Cattle Breed Facts Canadienne

Canadienne cattle are a breed that originated in Canada. They are also known as La Canadienne, Black Canadian, Canadian, and French Canadian cattle. The Canadienne is the only dairy breed of cattle developed in North America.

Description:

Canadienne cattle’s major advantage over other breeds is that they are better adapted to the environmental conditions of east-central Canada than other breeds. For example, the cattle do not require expensive imported food or intensive management. The cows are small, long-lived, and very docile in nature.

They produce large quantities of quality milk, relative to their body size. Their meat tends to be lean. Canadienne cattle are pale in color when they are born. As they become older, however, they become dark brown or black in color. The muzzles, sides, udders or scrotums, of adults, however, remain lighter in color.

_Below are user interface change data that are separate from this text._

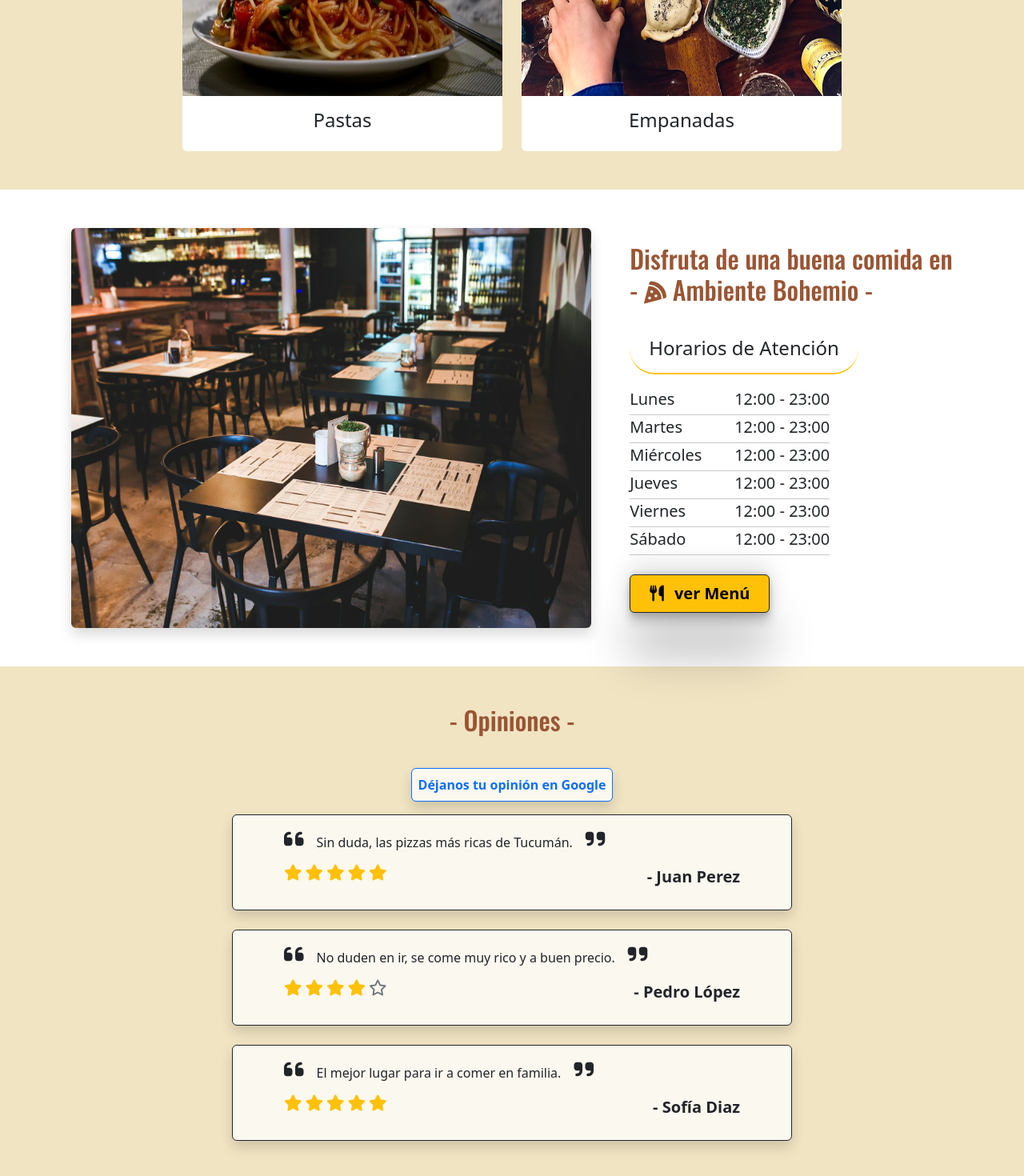
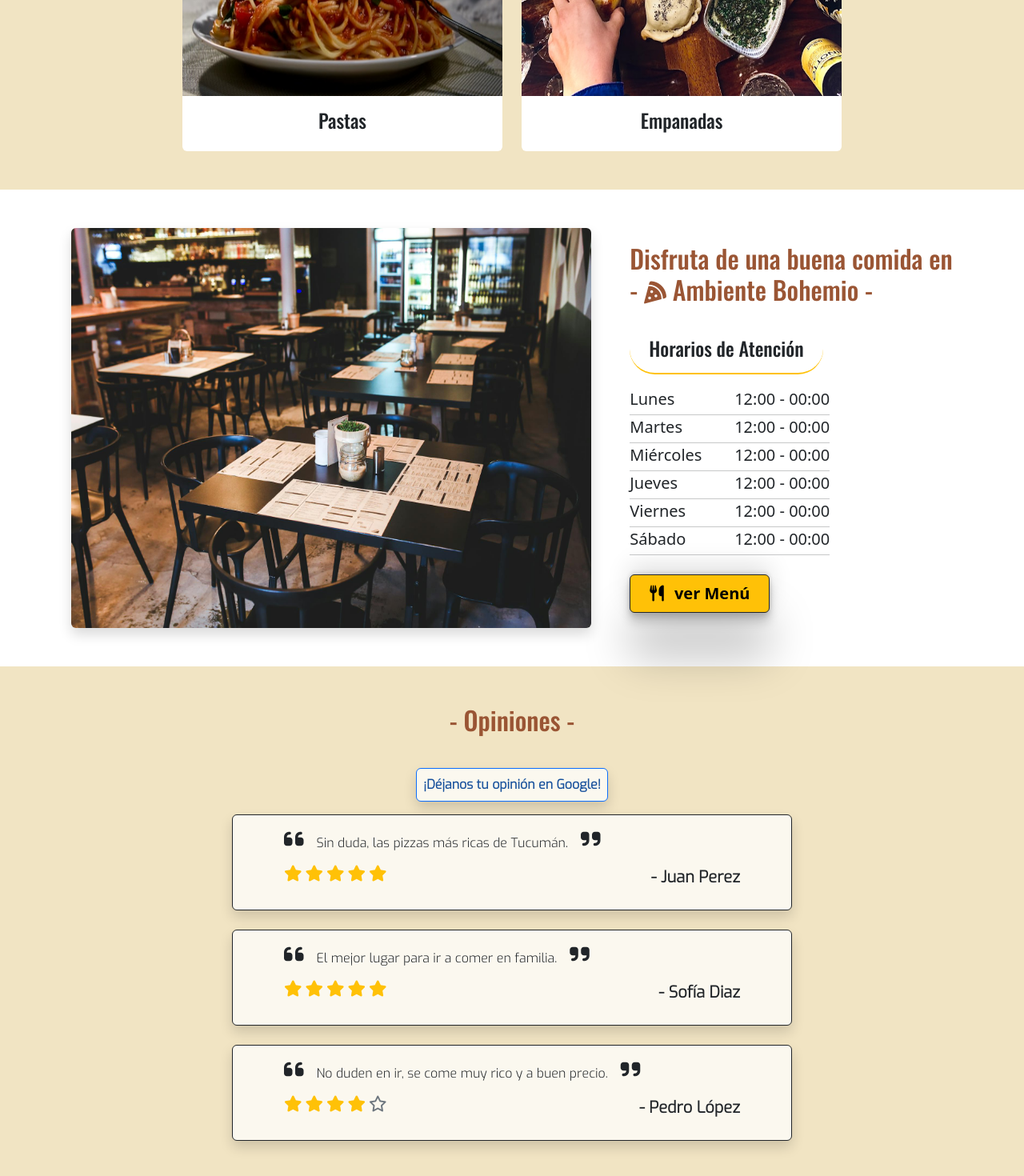
Before and after one commit to brunomry/frontendProyectoFinal_RollingCode, a React (Vite) app: page / in a window 1280 px wide. Shown: the part 920-2390 px from the top of the page at 80% size. Built offline with nearby package versions, Linux system fonts and the light colour scheme.

Commit message:
Quite codigo comentado en css. Agregue propiedad font family para texto a contenedor de cada seccion de index y quite estilos repetidos en archivos cs categorias, horarios y opiniones de index.

```diff
--- a/src/components/pages/Inicio.jsx
+++ b/src/components/pages/Inicio.jsx
@@ -1,8 +1,7 @@
-import { Button, Col, Row, Container } from "react-bootstrap";
 import "../../styles/index.css";
 import { Link } from "react-router-dom";
 import CarruselCategorias from "./Inicio/CarruselCategorias";
-import HorariosYServicios from "./Inicio/HorariosYServicios";
+import Horarios from "./Inicio/Horarios";
 import Opiniones from "./Inicio/Opiniones";
 
 const Inicio = () => {
@@ -39,7 +38,7 @@ const Inicio = () => {
         <CarruselCategorias></CarruselCategorias>
       </section>
       <section className="schedulesAndServices py-4 py-sm-5">
-        <HorariosYServicios></HorariosYServicios>
+        <Horarios></Horarios>
       </section>
       <section className="opinions">
         <div className="container containerOpinions py-4 py-sm-5 d-flex flex-column align-items-center gap-3">
@@ -50,7 +49,7 @@ const Inicio = () => {
               target="_blank"
               className="text-decoration-none fw-bold "
             >
-              Déjanos tu opinión en Google
+              ¡Déjanos tu opinión en Google!
             </a>
           </div>
           <Opiniones></Opiniones>
--- a/src/components/pages/Inicio/CarruselCategorias.jsx
+++ b/src/components/pages/Inicio/CarruselCategorias.jsx
@@ -17,7 +17,6 @@ const CarruselCategorias = () => {
               className="imgCategory"
               alt="opción de pizza"
               title="opción de pizzas"
-              loading="lazy"
             />
             <Card.Body>
               <Card.Title className="text-center fs-4">Pizzas</Card.Title>
@@ -32,7 +31,6 @@ const CarruselCategorias = () => {
               className="imgCategory"
               alt="opción de hamburguesa"
               title="opción de hamburguesa"
-              loading="lazy"
             />
             <Card.Body>
               <Card.Title className="text-center fs-4">Hamburguesas</Card.Title>
@@ -47,7 +45,6 @@ const CarruselCategorias = () => {
               className="imgCategory"
               alt="opción de pastas"
               title="opción de pastas"
-              loading="lazy"
             />
             <Card.Body>
               <Card.Title className="text-center fs-4">Pastas</Card.Title>
@@ -62,7 +59,6 @@ const CarruselCategorias = () => {
               className="imgCategory"
               alt="opción de empanadas"
               title="opción de empanadas"
-              loading="lazy"
             />
             <Card.Body>
               <Card.Title className="text-center fs-4">Empanadas</Card.Title>
@@ -81,7 +77,6 @@ const CarruselCategorias = () => {
                   className="imgCategory"
                   alt="opción de pizza"
                   title="opción de pizza"
-                  loading="lazy"
                 />
                 <Card.Body>
                   <Card.Title className="text-center fs-4">Pizzas</Card.Title>
@@ -96,7 +91,6 @@ const CarruselCategorias = () => {
                   className="imgCategory"
                   alt="opción de hamburguesa"
                   title="opción de hamburguesa"
-                  loading="lazy"
                 />
                 <Card.Body>
                   <Card.Title className="text-center fs-4">
@@ -117,7 +111,7 @@ const CarruselCategorias = () => {
                   className="imgCategory"
                   alt="opción de pastas"
                   title="opción de pastas"
-                  loading="lazy"
+
                 />
                 <Card.Body>
                   <Card.Title className="text-center fs-4">Pastas</Card.Title>
@@ -132,7 +126,6 @@ const CarruselCategorias = () => {
                   className="imgCategory"
                   alt="opción de empanadas"
                   title="opción de empanadas"
-                  loading="lazy"
                 />
                 <Card.Body>
                   <Card.Title className="text-center fs-4">
--- a/src/components/pages/Inicio/HorariosYServicios.jsx
+++ b/src/components/pages/Inicio/Horarios.jsx
@@ -20,27 +20,27 @@ const HorariosYServicios = () => {
         <div className="d-flex flex-column align-items-center textSize align-items-lg-start">
           <div className="mb-1 d-flex justify-content-between containerSchedule">
             <span className="fw-medium me-2">Lunes</span>
-            <span>12:00 - 23:00</span>
+            <span>12:00 - 00:00</span>
           </div>
           <hr className="containerSchedule my-0" />
           <div className="mb-1 d-flex justify-content-between containerSchedule">
-            <span className="fw-medium me-2">Martes</span>12:00 - 23:00
+            <span className="fw-medium me-2">Martes</span>12:00 - 00:00
           </div>
           <hr className="containerSchedule my-0" />
           <div className="mb-1 d-flex justify-content-between containerSchedule">
-            <span className="fw-medium me-2">Miércoles</span>12:00 - 23:00
+            <span className="fw-medium me-2">Miércoles</span>12:00 - 00:00
           </div>
           <hr className="containerSchedule my-0" />
           <div className="mb-1 d-flex justify-content-between containerSchedule">
-            <span className="fw-medium me-2">Jueves</span>12:00 - 23:00
+            <span className="fw-medium me-2">Jueves</span>12:00 - 00:00
           </div>
           <hr className="containerSchedule my-0" />
           <div className="mb-1 d-flex justify-content-between containerSchedule">
-            <span className="fw-medium me-2">Viernes</span>12:00 - 23:00
+            <span className="fw-medium me-2">Viernes</span>12:00 - 00:00
           </div>
           <hr className="containerSchedule my-0" />
           <div className="mb-1 d-flex justify-content-between containerSchedule">
-            <span className="fw-medium me-2">Sábado</span>12:00 - 23:00
+            <span className="fw-medium me-2">Sábado</span>12:00 - 00:00
           </div>
           <hr className="containerSchedule my-0" />
         </div>
@@ -60,6 +60,7 @@ const HorariosYServicios = () => {
         <img
           src={interior}
           alt="interior del restaurante"
+          title="interior del restaurante"
           className="imgInterior rounded-2 shadow"
         />
       </article>
--- a/src/components/pages/Inicio/Opiniones.jsx
+++ b/src/components/pages/Inicio/Opiniones.jsx
@@ -28,6 +28,25 @@ const Opiniones = () => {
           <Card.Body>
             <Card.Text className="">
               <i className="fa-solid fa-quote-left me-3 fs-3 "></i>
+              <span className="textSize">El mejor lugar para ir a comer en familia.</span>
+              <i className="fa-solid fa-quote-right fs-3 ms-3"></i>
+            </Card.Text>
+            <div className="d-flex justify-content-between flex-column gap-2 flex-sm-row">
+              <p className="d-flex gap-1 mb-0">
+                <i className="fa-solid fa-star iconStar text-warning"></i>
+                <i className="fa-solid fa-star iconStar text-warning"></i>
+                <i className="fa-solid fa-star iconStar text-warning"></i>
+                <i className="fa-solid fa-star iconStar text-warning"></i>
+                <i className="fa-solid fa-star iconStar text-warning"></i>
+              </p>
+              <span className="fw-bold fs-5">- Sofía Diaz</span>
+            </div>
+          </Card.Body>
+        </Card>
+        <Card className="border-dark shadow px-md-4 px-lg-5">
+          <Card.Body>
+            <Card.Text className="">
+              <i className="fa-solid fa-quote-left me-3 fs-3 "></i>
               <span className="textSize">No duden en ir, se come muy rico y a buen precio.</span>
               <i className="fa-solid fa-quote-right fs-3 ms-3"></i>
             </Card.Text>
@@ -43,25 +62,6 @@ const Opiniones = () => {
             </div>
           </Card.Body>
         </Card>
-        <Card className="border-dark shadow px-md-4 px-lg-5">
-          <Card.Body>
-            <Card.Text className="">
-              <i className="fa-solid fa-quote-left me-3 fs-3 "></i>
-              <span className="textSize">El mejor lugar para ir a comer en familia.</span>
-              <i className="fa-solid fa-quote-right fs-3 ms-3"></i>
-            </Card.Text>
-            <div className="d-flex justify-content-between flex-column gap-2 flex-sm-row">
-              <p className="d-flex gap-1 mb-0">
-                <i className="fa-solid fa-star iconStar text-warning"></i>
-                <i className="fa-solid fa-star iconStar text-warning"></i>
-                <i className="fa-solid fa-star iconStar text-warning"></i>
-                <i className="fa-solid fa-star iconStar text-warning"></i>
-                <i className="fa-solid fa-star iconStar text-warning"></i>
-              </p>
-              <span className="fw-bold fs-5">- Sofía Diaz</span>
-            </div>
-          </Card.Body>
-        </Card>
       </article>
     </>
   );
--- a/src/styles/categoriasIndex.css
+++ b/src/styles/categoriasIndex.css
@@ -14,6 +14,10 @@
 .cardCategory .imgCategory{
   width: 250px;
   height: 300px;
+}
+
+.card .card-title{
+  font-family: "Oswald";
 }
 
 .carousel .carousel-indicators{
--- a/src/styles/horariosIndex.css
+++ b/src/styles/horariosIndex.css
@@ -1,5 +1,6 @@
 .schedules{
   background: #fbf8ef;
+  font-family: "Exo";
 }
 
 .imgInterior{
@@ -7,7 +8,8 @@
   height: 300px;
 }
 
-.schedulesAndServices h2{
+.schedulesAndServices h2,
+h4{
   color: #9a5534;
   font-family: "Oswald";
 }
--- a/src/styles/index.css
+++ b/src/styles/index.css
@@ -10,6 +10,7 @@
   background-size: cover;
   background-position: center;
   height: 60vh;
+  font-family: "Exo";
 }
 
 .bannerOpacity{
@@ -29,23 +30,13 @@
   font-family: "Oswald";
   font-size: 2.1875rem;
   text-align: center;
-  /* color: rgba(251, 135, 40, 0.946);
-  color: rgba(255, 143, 51, 0.862); */
   color:#9a5534;
   -webkit-text-stroke: .5px #fff;
 }
 
-.bannerContent .bannerDescription,
-.bannerSubtitle,
 .btnBanner{
-  font-family: "Exo";
-}
-
-.btnBanner{
-  /* background-color: rgba(215, 115, 33, 0.533); */
+  color: #fff;
   background-color: #9a5534;
-  /* background-color: rgba(251, 135, 40, 0.946); */
-  color: #fff;
   transition: transform 0.3s ease;
 }
 
@@ -57,7 +48,6 @@
 
 @media all and (min-width:768px){
   .bannerContent .bannerTitle{
-    font-family: "Oswald";
     font-size: 65px;
   }
 
@@ -70,7 +60,6 @@
 
 @media all and (min-width:1200px){
   .bannerContent .bannerTitle{
-    font-family: "Oswald";
     font-size: 75px;
   }
 
--- a/src/styles/opinionesIndex.css
+++ b/src/styles/opinionesIndex.css
@@ -1,6 +1,7 @@
 .opinions {
   background: #F1E4C3;
   min-height: 700px;
+  font-family: "Exo";
 }
 
 .opinions .containerOpinions{
@@ -15,6 +16,10 @@
 .btnOpinion{
   background: #fbf8ef;
   cursor: pointer;
+}
+
+.btnOpinion a{
+  color: #16509c;
 }
 
 .btnOpinion:hover{
```
Also changed, not shown: src/components/pages/Registro.jsx (deleted, +0 -11 lines).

History:

The Canadienne breed developed from cattle that were sent from France to the then French colony of New France in the St. Lawrence River Valley (now part of the province of Quebec). The earliest cattle sent to the colony came from the north-western French province of Normandy between 1608 and 1610. Later on more cattle were sent to Canada from the French provinces of Brittany and Gascony.

It is not clear what breeds of cattle were sent from France. It seems that a variety of different types of breeds were sent to New France. In New France no effort was made to maintain the distinctions between the different cattle breeds sent to the colony from France. Instead all of the French cattle were bred together, with an emphasis on hardiness for local conditions.

New France became a melting pot for the different breeds of cattle imported from France in the 17th century. At the same time, the cattle population of New France became largely isolated from outside cattle populations after the end of importations from France. This led the emergence of a distinctive cattle breed that came to be known as “Canadienne”.

In the first half of the 19th century the Canadienne was one of the most prevalent breeds of cattle in Canada, particularly in Lower Canada (what is now the province of Quebec). After the middle of the 19th century, officials began to encourage farmers to adopt new breeds or to cross their Canadienne cattle with bigger imported breeds.

In the late 19th century efforts were made to protect the breed. In 1895 the French Canadian Cattle Breeders’ Association was formed. Today most Canadienne cattle herds and breeders are found in the province of Quebec.

Reference:

http://www.ansi.okstate.edu/breeds/cattle/canadienne/index.htm

http://www.cfagrf.com/Canadienne_Cow.htm